In what circumstances is it possible for the EU to introduce a directive which limits the exercise of fundamental rights guaranteed by the EU Charter? This is just one of the many questions of constitutional significance which the Court is asked to address in Joined Cases C-293/12 and C-594/12. In his Opinion delivered on 12 December 2013, Advocate General (AG) Cruz Villalón provides plenty of food for thought for the Court. For instance, the Opinion offers interesting yet contestable insights into the relationship between the rights to privacy and data protection in the EU legal order.
Last October, the grand chamber of the Court ruled in the joined cases of eDate and Martinez (C-509/09 and C-161/10) on the interpretation of Article 5(3) of the Brussels I Regulation (Regulation 44/2001/EC) in cases of alleged infringement of personality rights by means of content placed on an internet website. Article 5(3) grants jurisdiction to the court of the place where the harmful event occurred or may occur.

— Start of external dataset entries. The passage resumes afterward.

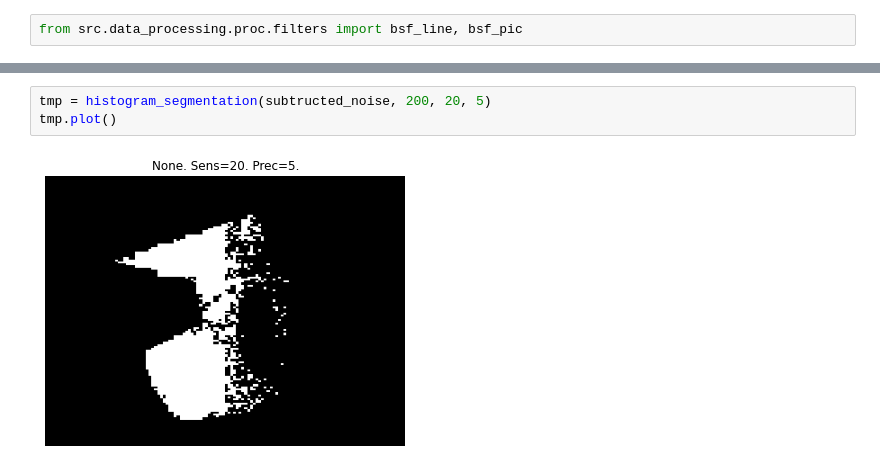
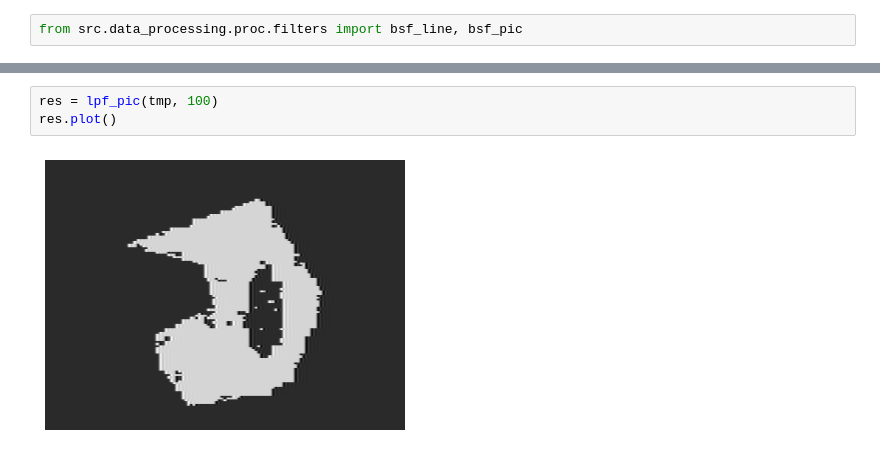
Before and after one commit to Oborichkin/data-processing, a Jupyter notebook: notebooks/contour.ipynb, the cells around one changed output, grey strips where cells are left out. Cells and saved outputs as stored; diff of their text form.

```diff
--- a/notebooks/contour.ipynb
+++ b/notebooks/contour.ipynb
@@ -100,5 +80,5 @@ subtructed_noise.histogram()
-# %%
-tmp = histogram_segmentation(subtructed_noise, 200, 20, 5)
-tmp.plot()
-# %% [output]
-[figure, removed]
+# %%
+res = lpf_pic(tmp, 100)
+res.plot()
+# %% [output]
+[figure, added]
```
Also changed, not shown: parts of 20 cells of this notebook, 3 other files.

In earlier case law, Fiona Shevill, the Court had held that in case of defamation by means of a newspaper article distributed in several Member States, Article 5(3) must be interpreted as giving the victim a choice between fora. Firstly, the victim may bring the action before the courts of the Member State of the place where the publisher of the defamatory publication is established, which have jurisdiction to award damages for all of the harm caused by the defamation. Secondly and alternatively, the victim may bring the action before the courts of each Member State in which the publication was distributed and where the victim claims to have suffered injury to his reputation, and which have jurisdiction to rule solely in respect of the harm caused in the State of the court seised (paragraph 33 of Shevill). Could these criteria be applied in cases where the defamatory content was published on the internet?